**** Entries shown ****
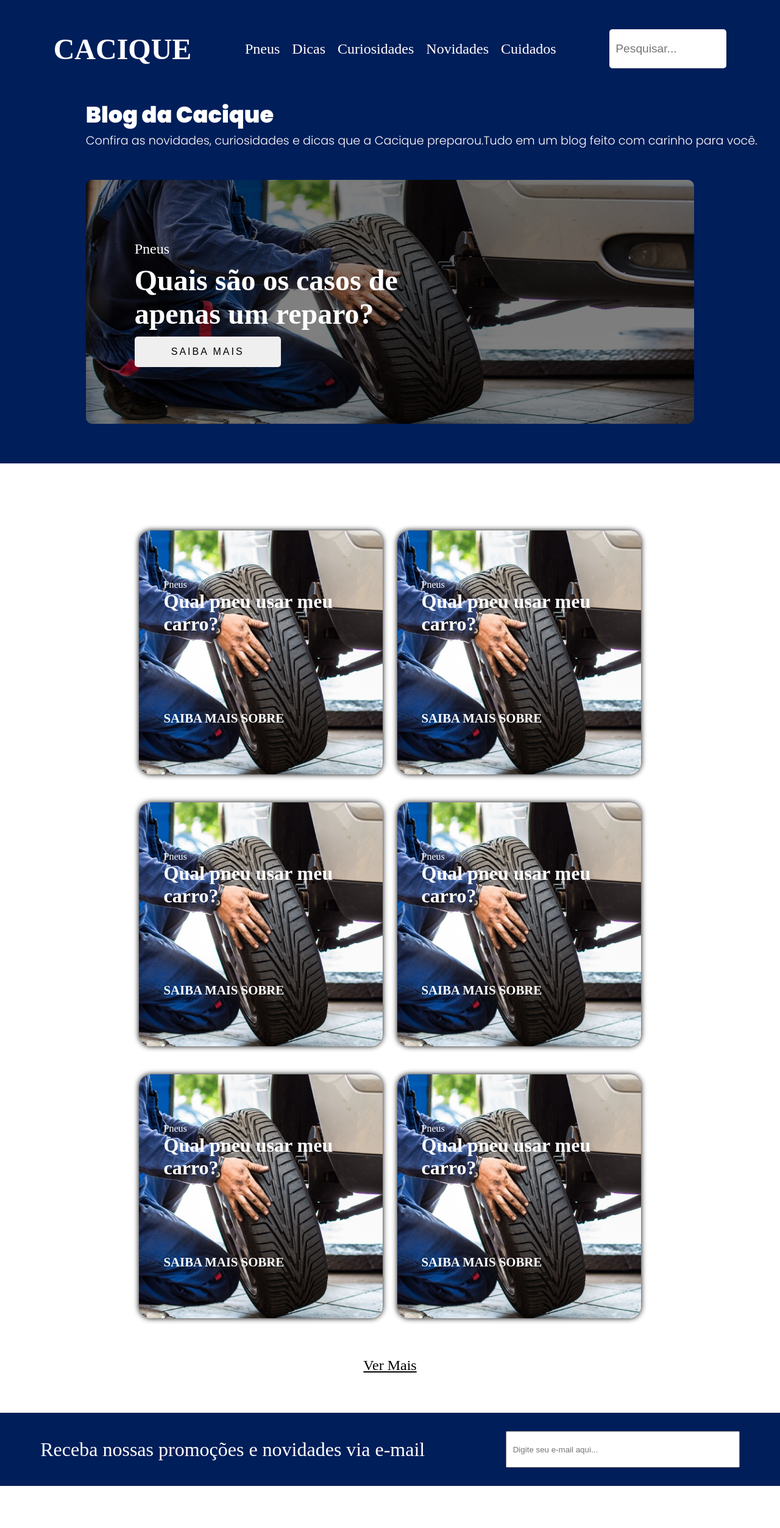
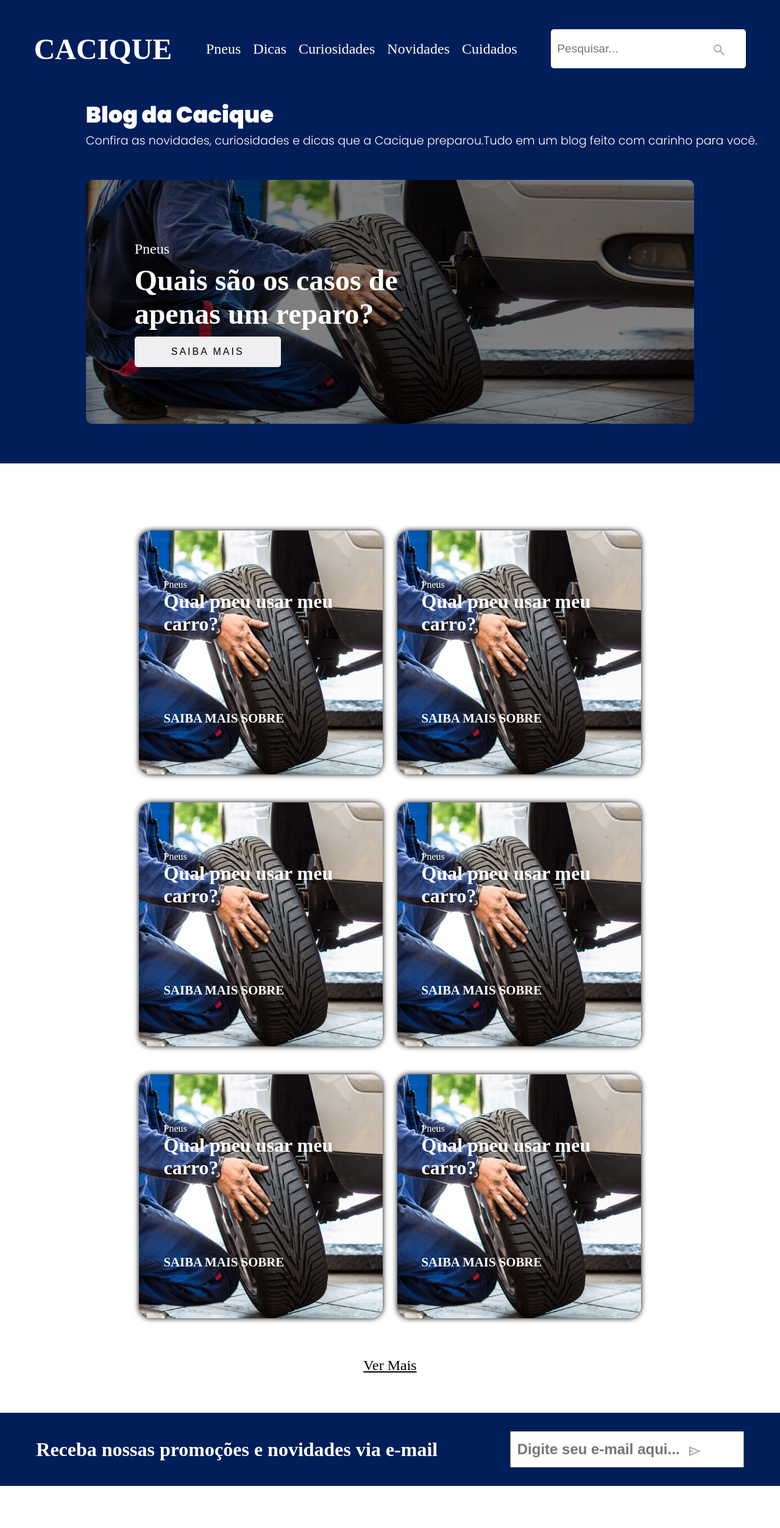
Before and after one commit to Danilomunhe/testeWitbiz, a plain HTML site: page index.html in a window 1280 px wide. Shown: the top 2506 px of the page at 61% size. Drawn offline with nearby package versions, Linux system fonts and the light colour scheme.

Commit message:
Versão 3 do teste

```diff
--- a/css/contaos.css
+++ b/css/contaos.css
@@ -19,8 +19,8 @@
 }
 .quemSomos h2{
     color: #001e5a;
-    font-size: 2em;
-    font-weight: 900;
+    font-size: 3em;
+    font-weight: bolder;
 }
 .informacoes{
     display: flex;
--- a/css/faleConosco.css
+++ b/css/faleConosco.css
@@ -6,14 +6,24 @@
     display: flex;
     align-items: center;
     justify-content: space-around;
+    position: relative;
 }
 .conteudo h2{
     color: #fff;
     font-size: 2em;
     font-weight: 500;
+    font-weight: bolder;
 }
 .conteudo input{
     height: 50%;
     width:  30%;
     padding: 10px;
+    font-size: 1.5em;
+    font-weight: bolder;
 }
+.conteudo > .material-symbols-outlined {
+    position: absolute;
+    top:42%;
+    right: 10%;
+    color: #aaa;
+}
--- a/css/header.css
+++ b/css/header.css
@@ -7,8 +7,8 @@ header{
     color: #fff;
 }
 .logo{
-    font-weight: 900;
-    font-size: 2em;
+    font-weight: bold;
+    font-size: 2rem;
 }
 .menu{
     display: flex;
@@ -19,9 +19,11 @@ header{
     font-size: 1.5em;
 }
 .barra-pesquisa{
-    width: 15%;
+    width: 25%;
     height: 40%;
     border-radius: 5px;
+    position: relative;
+
 }
 .barra-pesquisa > input {
     width: 100%;
@@ -31,3 +33,9 @@ header{
     border-radius: 5px;
     font-size: 1.2em;
 }
+.barra-pesquisa > .material-symbols-outlined{
+    position: absolute;
+    top:35%;
+    right: 10%;
+    color: #aaa;
+}
--- a/css/home.css
+++ b/css/home.css
@@ -19,6 +19,7 @@
     font-weight: 900;
     font-size: 2.3em;
     margin-left: 11%;
+    font-family: 'Poppins', sans-serif;
 }
 
 .texto-home span{
--- a/index.html
+++ b/index.html
@@ -4,6 +4,8 @@
     <meta charset="UTF-8">
     <meta http-equiv="X-UA-Compatible" content="IE=edge">
     <meta name="viewport" content="width=device-width, initial-scale=1.0">
+    <link rel="stylesheet" href="https://fonts.googleapis.com/css2?family=Material+Symbols+Outlined:opsz,wght,FILL,GRAD@48,400,0,0" />
+    <link rel="stylesheet" href="https://fonts.googleapis.com/css2?family=Material+Symbols+Outlined:opsz,wght,FILL,GRAD@20..48,100..700,0..1,-50..200" />
     <link rel="stylesheet" href="css/reset.css">
     <link rel="stylesheet" href="css/header.css">
     <link rel="stylesheet" href="css/home.css">
@@ -29,6 +31,9 @@
         </nav>
         <div class="barra-pesquisa">
             <input type="search" placeholder="Pesquisar..." name="pesquisa" id="pesquisa">
+            <span class="material-symbols-outlined">
+                search
+            </span>
         </div>
     </header>
     <section class ="home">
@@ -104,12 +109,15 @@
         <div class="conteudo">
             <h2>Receba nossas promoções e novidades via e-mail</h2>
             <input type="email" name="e-mail" id="email" placeholder="Digite seu e-mail aqui...">
+            <span class="material-symbols-outlined">
+                send
+                </span>
         </div>
     </section>
     <section class="contatos">
         <div class="container-contatos">
             <div class="quemSomos">
-                <h2>Cacique</h2>
+                <h2>CACIQUE</h2>
                 <p>Somos a Cacique Pneus, uma empresa piauiense com mais de 50 anos de mercado</p>
                 <div class="icons">
 
```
****
● **About this exercise**
Would you return the entries verbatim, minus any images?

● **Result for this task**
Before and after one commit to Danilomunhe/testeWitbiz, a plain HTML site: page index.html in a window 1280 px wide. Shown: the top 2506 px of the page at 61% size. Drawn offline with nearby package versions, Linux system fonts and the light colour scheme.

Commit message:
Versão 3 do teste

```diff
--- a/css/contaos.css
+++ b/css/contaos.css
@@ -19,8 +19,8 @@
 }
 .quemSomos h2{
     color: #001e5a;
-    font-size: 2em;
-    font-weight: 900;
+    font-size: 3em;
+    font-weight: bolder;
 }
 .informacoes{
     display: flex;
--- a/css/faleConosco.css
+++ b/css/faleConosco.css
@@ -6,14 +6,24 @@
     display: flex;
     align-items: center;
     justify-content: space-around;
+    position: relative;
 }
 .conteudo h2{
     color: #fff;
     font-size: 2em;
     font-weight: 500;
+    font-weight: bolder;
 }
 .conteudo input{
     height: 50%;
     width:  30%;
     padding: 10px;
+    font-size: 1.5em;
+    font-weight: bolder;
 }
+.conteudo > .material-symbols-outlined {
+    position: absolute;
+    top:42%;
+    right: 10%;
+    color: #aaa;
+}
--- a/css/header.css
+++ b/css/header.css
@@ -7,8 +7,8 @@ header{
     color: #fff;
 }
 .logo{
-    font-weight: 900;
-    font-size: 2em;
+    font-weight: bold;
+    font-size: 2rem;
 }
 .menu{
     display: flex;
@@ -19,9 +19,11 @@ header{
     font-size: 1.5em;
 }
 .barra-pesquisa{
-    width: 15%;
+    width: 25%;
     height: 40%;
     border-radius: 5px;
+    position: relative;
+
 }
 .barra-pesquisa > input {
     width: 100%;
@@ -31,3 +33,9 @@ header{
     border-radius: 5px;
     font-size: 1.2em;
 }
+.barra-pesquisa > .material-symbols-outlined{
+    position: absolute;
+    top:35%;
+    right: 10%;
+    color: #aaa;
+}
--- a/css/home.css
+++ b/css/home.css
@@ -19,6 +19,7 @@
     font-weight: 900;
     font-size: 2.3em;
     margin-left: 11%;
+    font-family: 'Poppins', sans-serif;
 }
 
 .texto-home span{
--- a/index.html
+++ b/index.html
@@ -4,6 +4,8 @@
     <meta charset="UTF-8">
     <meta http-equiv="X-UA-Compatible" content="IE=edge">
     <meta name="viewport" content="width=device-width, initial-scale=1.0">
+    <link rel="stylesheet" href="https://fonts.googleapis.com/css2?family=Material+Symbols+Outlined:opsz,wght,FILL,GRAD@48,400,0,0" />
+    <link rel="stylesheet" href="https://fonts.googleapis.com/css2?family=Material+Symbols+Outlined:opsz,wght,FILL,GRAD@20..48,100..700,0..1,-50..200" />
     <link rel="stylesheet" href="css/reset.css">
     <link rel="stylesheet" href="css/header.css">
     <link rel="stylesheet" href="css/home.css">
@@ -29,6 +31,9 @@
         </nav>
         <div class="barra-pesquisa">
             <input type="search" placeholder="Pesquisar..." name="pesquisa" id="pesquisa">
+            <span class="material-symbols-outlined">
+                search
+            </span>
         </div>
     </header>
     <section class ="home">
@@ -104,12 +109,15 @@
         <div class="conteudo">
             <h2>Receba nossas promoções e novidades via e-mail</h2>
             <input type="email" name="e-mail" id="email" placeholder="Digite seu e-mail aqui...">
+            <span class="material-symbols-outlined">
+                send
+                </span>
         </div>
     </section>
     <section class="contatos">
         <div class="container-contatos">
             <div class="quemSomos">
-                <h2>Cacique</h2>
+                <h2>CACIQUE</h2>
                 <p>Somos a Cacique Pneus, uma empresa piauiense com mais de 50 anos de mercado</p>
                 <div class="icons">
 
```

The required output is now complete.